"It would be wrong to presume we can take our foot off the gas in terms of preparation work," he said.
In an overview of the Irish economy, Mr Barry said forecasts of a slowdown here in the event of a hard Brexit would amount to "a huge shock", even if the country does not fall back into recession.
Elsewhere, he said the country had almost become "desensitised" to "an impressive and remarkable transformation" of the labour market here over the past seven years.
"It's not just a Dublin story, all regions have benefited," Mr Barry said, adding that the labour market had a driving influence on other aspects of the economy.
Hesaid: "Workers are getting paid more and household spending power is rising at about 6.5pc per year."
However, he warned against setting expectations for the jobs market to remain as strong as it currently is.
"There will be slower but more sustainable jobs growth," Mr Barry said.
Meanwhile, global uncertainty and Brexit have potentially played a useful role in stemming the risk of the Irish economy from overheating, Mr Barry said.
He said that the "really unhelpful conduct of economic policy by the United States administration" meant international markets had become more uncertain. Uncertainty, he said, was the "enemy of growth".

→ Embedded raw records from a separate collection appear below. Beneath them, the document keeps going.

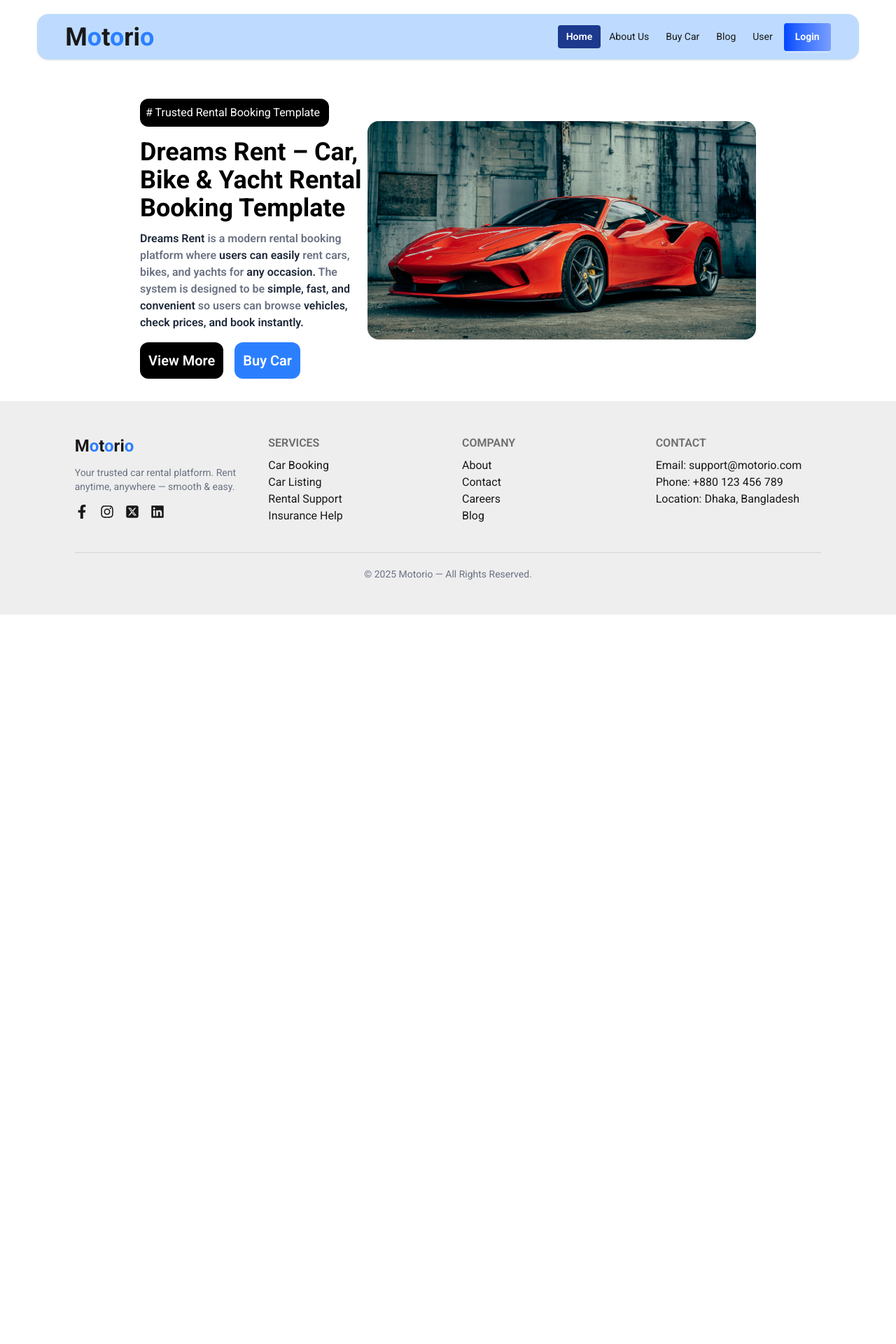
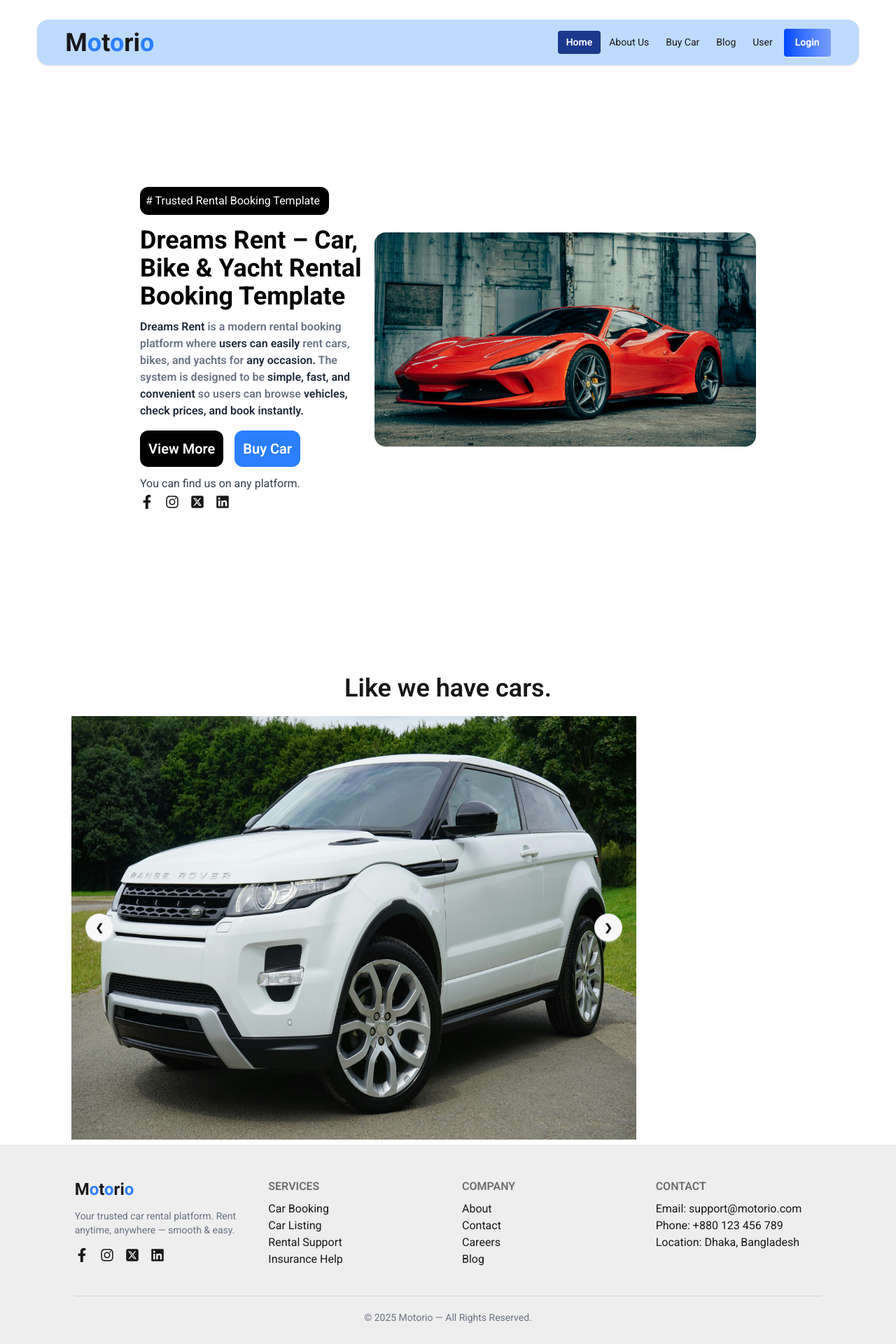
Before and after one commit to lvfahim/assignment10-react-client, a React (Vite) app: page / in a window 1280 px wide. Shown: the top 1920 px of the page at 70% size. Before the commit the page ends 878 px from the top, so only its background shows below. Built offline with nearby package versions, Linux system fonts and the light colour scheme; no server answers.

Commit message:
my blog is ok

```diff
--- a/src/Componetn/Fiex/Banar.jsx
+++ b/src/Componetn/Fiex/Banar.jsx
@@ -1,17 +1,28 @@
 import React from 'react';
 import Img from '../../assets/photo-1614200179396-2bdb77ebf81b.jpg'
 import { Link } from 'react-router';
+import { FaFacebookF, FaInstagram, FaLinkedin } from 'react-icons/fa';
+import { FaSquareXTwitter } from 'react-icons/fa6';
 
 const Banar = () => {
     return (
-        <div className='flex justify-between items-center'>
-            <div className='w-1/2'>
+        <div className='flex flex-col gap-4 md:flex-row justify-between items-center mt-[150px]'>
+            <div className='md:w-1/2'>
                 <h1 className='mt-6 text-white bg-black p-2 rounded-xl w-[270px]'># Trusted Rental Booking Template</h1>
                 <p className='mt-4 font-bold text-4xl text-black'>Dreams Rent – Car, Bike & Yacht Rental Booking Template</p>
                 <p className='mt-3 text-gray-500 font-semibold'><span className='text-gray-800'>Dreams Rent </span>is a modern rental booking platform where <span className='text-gray-800'>users can easily</span> rent cars, bikes, and yachts for <span className='text-gray-800'>any occasion.</span> The system is designed to be <span className='text-gray-800'>simple, fast, and convenient</span> so users can browse <span className='text-gray-800'>vehicles, check prices, and book instantly.</span></p>
                 <div className='flex gap-4'>
                     <Link to='/aboutUs'><button className='text-white text-xl font-semibold bg-black hover:bg-blue-500 rounded-xl mt-4 p-3'>View More</button></Link>
                     <Link to='/buyCar'><button className='text-white text-xl font-semibold bg-blue-500 hover:bg-black rounded-xl mt-4 p-3'>Buy Car</button></Link>
+                </div>
+                <div>
+                    <h1 className='mt-3 text-gray-700'>You can find us on any platform.</h1>
+                    <div className="flex gap-4 mt-1">
+                        <a className="text-xl hover:text-blue-500 cursor-pointer"><FaFacebookF /></a>
+                        <a className="text-xl hover:text-blue-500 cursor-pointer"><FaInstagram /></a>
+                        <a className="text-xl hover:text-blue-500 cursor-pointer"><FaSquareXTwitter /></a>
+                        <a className="text-xl hover:text-blue-500 cursor-pointer"><FaLinkedin /></a>
+                    </div>
                 </div>
             </div>
             <div className=''>
--- /dev/null
+++ b/src/Componetn/Fiex/Blog.jsx
@@ -0,0 +1,59 @@
+import React from 'react';
+
+const Blog = () => {
+    return (
+        <div className="w-11/12 md:w-10/12 mx-auto py-14">
+            <h2 className="text-3xl md:text-4xl font-bold text-center mb-10">
+                Latest Blog & News
+            </h2>
+
+            <div className="grid grid-cols-1 md:grid-cols-3 gap-8">
+
+                {/* Blog Card 1 */}
+                <div className="bg-base-200 p-5 rounded-xl shadow-md hover:shadow-lg duration-300">
+                    <img
+                        className="rounded-lg mb-4"
+                        src="https://images.unsplash.com/photo-1519643398295-16fcfcec8f54"
+                        alt="Car rental"
+                    />
+                    <h3 className="font-semibold text-xl mb-2">How to Choose the Right Rental Car</h3>
+                    <p className="text-sm text-gray-600 mb-4">
+                        Learn how to pick the perfect car for your trip based on comfort, mileage, and budget.
+                    </p>
+                    <button className="btn btn-primary btn-sm">Read More</button>
+                </div>
+
+                {/* Blog Card 2 */}
+                <div className="bg-base-200 p-5 rounded-xl shadow-md hover:shadow-lg duration-300">
+                    <img
+                        className="rounded-lg mb-4"
+                        src=""
+                        alt="Bike rental"
+                    />
+                    <h3 className="font-semibold text-xl mb-2">Top Benefits of Renting a Car</h3>
+                    <p className="text-sm text-gray-600 mb-4">
+                        Renting a bike offers flexibility, affordability, and freedom—perfect for exploring cities.
+                    </p>
+                    <button className="btn btn-primary btn-sm">Read More</button>
+                </div>
+
+                {/* Blog Card 3 */}
+                <div className="bg-base-200 p-5 rounded-xl shadow-md hover:shadow-lg duration-300">
+                    <img
+                        className="rounded-lg mb-4"
+                        src=""
+                        alt="Yacht travel"
+                    />
+                    <h3 className="font-semibold text-xl mb-2">Experience Luxury with Yacht Rentals</h3>
+                    <p className="text-sm text-gray-600 mb-4">
+                        Discover how renting a yacht can turn any trip into an unforgettable luxury experience.
+                    </p>
+                    <button className="btn btn-primary btn-sm">Read More</button>
+                </div>
+
+            </div>
+        </div>
+    );
+};
+
+export default Blog;
--- a/src/Componetn/Fiex/Home.jsx
+++ b/src/Componetn/Fiex/Home.jsx
@@ -1,11 +1,15 @@
 import React from 'react';
 import Banar from './Banar';
+import ShowCar from './ShowCar';
 
 const Home = () => {
     return (
         <div className='w-11/12 md:h-10/12 mx-auto'>
-            <div className='w-9/12 mx-auto my-8'>
+            <div className='w-11/12 md:w-9/12 mx-auto my-14'>
                 <Banar></Banar>
+            </div>
+            <div className='w-11/12 mx-auto pt-20'>
+                <ShowCar></ShowCar>
             </div>
         </div>
     );
--- a/src/Componetn/Fiex/Navbar.jsx
+++ b/src/Componetn/Fiex/Navbar.jsx
@@ -24,7 +24,7 @@ const Navbar = () => {
             });
     }
     return (
-        <div className='w-11/12 mx-auto shadow bg-blue-200 mt-5 rounded-2xl'>
+        <div className='w-11/12 mx-auto shadow bg-blue-200 mt-7 rounded-2xl'>
             <div className="navbar justify-between">
                 <div className="navbar-start">
                     <div className="dropdown">
--- /dev/null
+++ b/src/Componetn/Fiex/ShowCar.jsx
@@ -0,0 +1,55 @@
+import React from 'react';
+import Img1 from '../../assets/Img1.jpg'
+import Img2 from '../../assets/Img2.jpg'
+
+const ShowCar = () => {
+    return (
+        <div>
+            <div className='mt-[100px]'>
+              <h1 className='text-center text-4xl font-semibold'>Like we have cars.</h1>
+            </div>
+            <div>
+                <div className="carousel mt-5 w-9/12">
+                    <div id="slide1" className="carousel-item relative w-full">
+                        <img
+                            src={Img1}
+                            className="w-full" />
+                        <div className="absolute left-5 right-5 top-1/2 flex -translate-y-1/2 transform justify-between">
+                            <a href="#slide4" className="btn btn-circle">❮</a>
+                            <a href="#slide2" className="btn btn-circle">❯</a>
+                        </div>
+                    </div>
+                    <div id="slide2" className="carousel-item relative w-full">
+                        <img
+                            src={Img2}
+                            className="w-full" />
+                        <div className="absolute left-5 right-5 top-1/2 flex -translate-y-1/2 transform justify-between">
+                            <a href="#slide1" className="btn btn-circle">❮</a>
+                            <a href="#slide3" className="btn btn-circle">❯</a>
+                        </div>
+                    </div>
+                    <div id="slide3" className="carousel-item relative w-full">
+                        <img
+                            src="https://img.daisyui.com/images/stock/photo-1414694762283-acccc27bca85.webp"
+                            className="w-full" />
+                        <div className="absolute left-5 right-5 top-1/2 flex -translate-y-1/2 transform justify-between">
+                            <a href="#slide2" className="btn btn-circle">❮</a>
+                            <a href="#slide4" className="btn btn-circle">❯</a>
+                        </div>
+                    </div>
+                    <div id="slide4" className="carousel-item relative w-full">
+                        <img
+                            src="https://img.daisyui.com/images/stock/photo-1665553365602-b2fb8e5d1707.webp"
+                            className="w-full" />
+                        <div className="absolute left-5 right-5 top-1/2 flex -translate-y-1/2 transform justify-between">
+                            <a href="#slide3" className="btn btn-circle">❮</a>
+                            <a href="#slide1" className="btn btn-circle">❯</a>
+                        </div>
+                    </div>
+                </div>
+            </div>
+        </div>
+    );
+};
+
+export default ShowCar;
--- a/src/Page/User.jsx
+++ b/src/Page/User.jsx
@@ -32,7 +32,7 @@ const User = () => {
 
 
                 <Link to='/editUser'>
-                    <button className="mt-6 btn  w-full hover:text-blue-500 transition-colors duration-300">
+                    <button className="mt-6 btn btn-soft btn-info w-full hover:text-white transition-colors duration-300">
                         Edit Profile
                     </button>
                 </Link>
```
Also changed, not shown: src/Router/router.jsx (+6 -1 lines), src/assets/Img1.jpg (added), src/assets/Img2.jpg (added).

There was now less faith in the operation of the global trading system, Mr Barry added.